The subordinated loan agreement between JSC Bank of Georgia and the EFSE has a maturity of 10 years and qualifies for tier two capital under the Basel Three framework introduced recently in Georgia.
It was supported in both 2015 and 2016 through the issue of subordinated bonds, which qualify as tier two capital, as well as retained earnings, although the payout ratio is high.
To boost foreign currency reserves in the nation, the central bank has requested that commercial banks use their surplus funds to be included in their Tier Two Capital. Banks usually make the surplus funds by selling local-currency Treasury bonds from their portfolio and buying eurobonds simultaneously.
Summary: In a move to boost foreign currency reserves, the Central Bank requested that commercial banks use their surplus funds, which they generate by selling local-currency Treasury bonds from their portfolio and buying eurobonds simultaneously, as provisions in Lebanese pounds to be included in their Tier Two Capital.
The contribution is comprised of tier one and tier two capital.

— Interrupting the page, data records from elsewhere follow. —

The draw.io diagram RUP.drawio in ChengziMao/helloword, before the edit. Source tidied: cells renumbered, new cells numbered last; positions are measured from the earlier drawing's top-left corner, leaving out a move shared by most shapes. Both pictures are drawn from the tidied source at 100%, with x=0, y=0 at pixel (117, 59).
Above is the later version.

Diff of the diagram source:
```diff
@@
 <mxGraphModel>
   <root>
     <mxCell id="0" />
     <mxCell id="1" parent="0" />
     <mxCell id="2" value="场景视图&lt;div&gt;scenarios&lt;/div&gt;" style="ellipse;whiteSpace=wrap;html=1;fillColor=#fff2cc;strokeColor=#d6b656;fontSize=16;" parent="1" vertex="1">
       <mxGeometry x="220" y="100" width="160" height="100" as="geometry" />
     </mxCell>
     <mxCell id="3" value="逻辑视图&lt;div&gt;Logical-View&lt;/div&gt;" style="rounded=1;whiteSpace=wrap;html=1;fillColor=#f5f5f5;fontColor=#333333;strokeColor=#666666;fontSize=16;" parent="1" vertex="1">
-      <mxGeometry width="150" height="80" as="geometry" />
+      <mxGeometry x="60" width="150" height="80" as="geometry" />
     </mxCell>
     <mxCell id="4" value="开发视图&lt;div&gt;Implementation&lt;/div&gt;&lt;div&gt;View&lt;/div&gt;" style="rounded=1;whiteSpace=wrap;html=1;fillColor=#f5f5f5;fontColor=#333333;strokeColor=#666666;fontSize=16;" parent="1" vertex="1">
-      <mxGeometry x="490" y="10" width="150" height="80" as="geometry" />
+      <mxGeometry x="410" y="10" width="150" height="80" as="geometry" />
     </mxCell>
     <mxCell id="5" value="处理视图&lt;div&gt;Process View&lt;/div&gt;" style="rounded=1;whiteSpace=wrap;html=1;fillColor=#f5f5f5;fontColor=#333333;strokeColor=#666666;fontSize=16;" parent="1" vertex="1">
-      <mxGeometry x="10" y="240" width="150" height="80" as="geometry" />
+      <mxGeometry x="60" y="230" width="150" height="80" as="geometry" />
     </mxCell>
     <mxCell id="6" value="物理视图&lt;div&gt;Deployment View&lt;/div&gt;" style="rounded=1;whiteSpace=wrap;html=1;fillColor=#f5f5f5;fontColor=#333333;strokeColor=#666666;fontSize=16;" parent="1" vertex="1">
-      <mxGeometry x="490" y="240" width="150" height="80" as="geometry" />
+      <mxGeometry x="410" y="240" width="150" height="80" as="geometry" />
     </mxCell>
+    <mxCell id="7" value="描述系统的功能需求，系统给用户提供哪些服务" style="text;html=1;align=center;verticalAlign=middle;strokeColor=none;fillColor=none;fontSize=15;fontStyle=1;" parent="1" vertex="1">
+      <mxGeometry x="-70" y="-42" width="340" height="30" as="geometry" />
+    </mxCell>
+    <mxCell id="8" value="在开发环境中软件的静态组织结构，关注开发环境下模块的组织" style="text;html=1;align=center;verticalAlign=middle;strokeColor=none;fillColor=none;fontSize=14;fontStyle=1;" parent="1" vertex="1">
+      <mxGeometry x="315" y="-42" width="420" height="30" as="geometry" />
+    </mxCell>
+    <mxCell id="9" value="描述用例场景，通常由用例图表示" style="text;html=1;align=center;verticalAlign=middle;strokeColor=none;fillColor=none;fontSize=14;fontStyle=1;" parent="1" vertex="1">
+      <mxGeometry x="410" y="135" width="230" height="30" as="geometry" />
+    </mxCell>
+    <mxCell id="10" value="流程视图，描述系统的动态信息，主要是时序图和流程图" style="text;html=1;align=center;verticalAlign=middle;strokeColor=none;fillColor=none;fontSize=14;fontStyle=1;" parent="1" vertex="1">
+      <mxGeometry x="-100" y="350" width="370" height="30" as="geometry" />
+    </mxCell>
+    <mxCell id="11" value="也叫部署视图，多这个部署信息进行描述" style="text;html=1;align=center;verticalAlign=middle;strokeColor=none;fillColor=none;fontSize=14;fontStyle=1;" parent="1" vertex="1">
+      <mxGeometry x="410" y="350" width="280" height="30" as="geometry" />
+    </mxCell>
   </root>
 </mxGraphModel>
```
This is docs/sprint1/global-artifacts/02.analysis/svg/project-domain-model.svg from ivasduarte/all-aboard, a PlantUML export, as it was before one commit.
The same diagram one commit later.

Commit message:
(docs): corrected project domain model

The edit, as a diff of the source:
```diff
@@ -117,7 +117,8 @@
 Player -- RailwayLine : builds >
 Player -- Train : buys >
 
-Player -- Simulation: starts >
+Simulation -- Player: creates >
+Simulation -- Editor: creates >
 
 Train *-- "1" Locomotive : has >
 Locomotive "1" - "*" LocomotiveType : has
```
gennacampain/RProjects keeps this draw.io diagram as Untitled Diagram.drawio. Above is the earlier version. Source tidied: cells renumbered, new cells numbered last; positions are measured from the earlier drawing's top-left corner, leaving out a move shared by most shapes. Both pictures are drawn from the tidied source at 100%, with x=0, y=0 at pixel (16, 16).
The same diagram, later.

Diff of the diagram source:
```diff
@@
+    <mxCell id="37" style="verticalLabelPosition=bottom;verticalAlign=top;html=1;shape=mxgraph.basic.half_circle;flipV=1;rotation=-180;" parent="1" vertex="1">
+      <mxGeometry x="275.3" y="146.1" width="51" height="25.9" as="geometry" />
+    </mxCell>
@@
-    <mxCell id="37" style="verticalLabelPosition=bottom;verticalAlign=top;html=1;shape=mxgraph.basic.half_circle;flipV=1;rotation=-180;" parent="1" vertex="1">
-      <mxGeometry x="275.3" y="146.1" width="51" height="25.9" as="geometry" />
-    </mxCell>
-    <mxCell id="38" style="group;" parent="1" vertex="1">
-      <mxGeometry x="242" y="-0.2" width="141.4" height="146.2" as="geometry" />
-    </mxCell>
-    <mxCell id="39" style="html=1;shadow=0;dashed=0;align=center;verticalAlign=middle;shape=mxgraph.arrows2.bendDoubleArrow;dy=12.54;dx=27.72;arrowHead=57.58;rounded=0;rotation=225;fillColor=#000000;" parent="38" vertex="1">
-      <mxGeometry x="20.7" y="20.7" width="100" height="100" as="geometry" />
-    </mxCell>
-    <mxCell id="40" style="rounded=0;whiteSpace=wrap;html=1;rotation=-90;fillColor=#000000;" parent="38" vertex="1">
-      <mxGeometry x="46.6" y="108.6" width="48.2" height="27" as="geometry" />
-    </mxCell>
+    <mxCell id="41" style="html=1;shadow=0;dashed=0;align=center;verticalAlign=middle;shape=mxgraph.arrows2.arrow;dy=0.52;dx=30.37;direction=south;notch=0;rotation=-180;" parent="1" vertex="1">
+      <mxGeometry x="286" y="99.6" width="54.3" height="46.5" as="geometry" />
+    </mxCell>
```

Capital requirement The loan will support the bank's tier two capital requirement and is subject to legal and regulatory approvals, the banks said in a disclosure statement posted on MSM website.
Sri Lankan banks based on the tier one capital can successfully engage the Qatari banks to attract tier two capital," the central bank governor said.
"But most banks now set internal targets slightly north of 15% - thus 15%, 16%, 17% - so whenever their capital gets close to that level it is a trigger to raise tier one or tier two capital.
The measure of solvency for a bank is done by the ratio of tier one and tier two capital.
(i) all tier one and tier two capital instruments issued by The National Bank of New Zealand Limited must be deducted from ANZ Banking Group (New Zealand) Limited's tier one capital unless they are held by a person who is not a member of the ANZ Banking Group (New Zealand) Limited's banking group; and
In contrast, banks' holdings of provisions against loan losses, a traditional method for managing credit risk, can be used to fulfill their tier two capital requirements.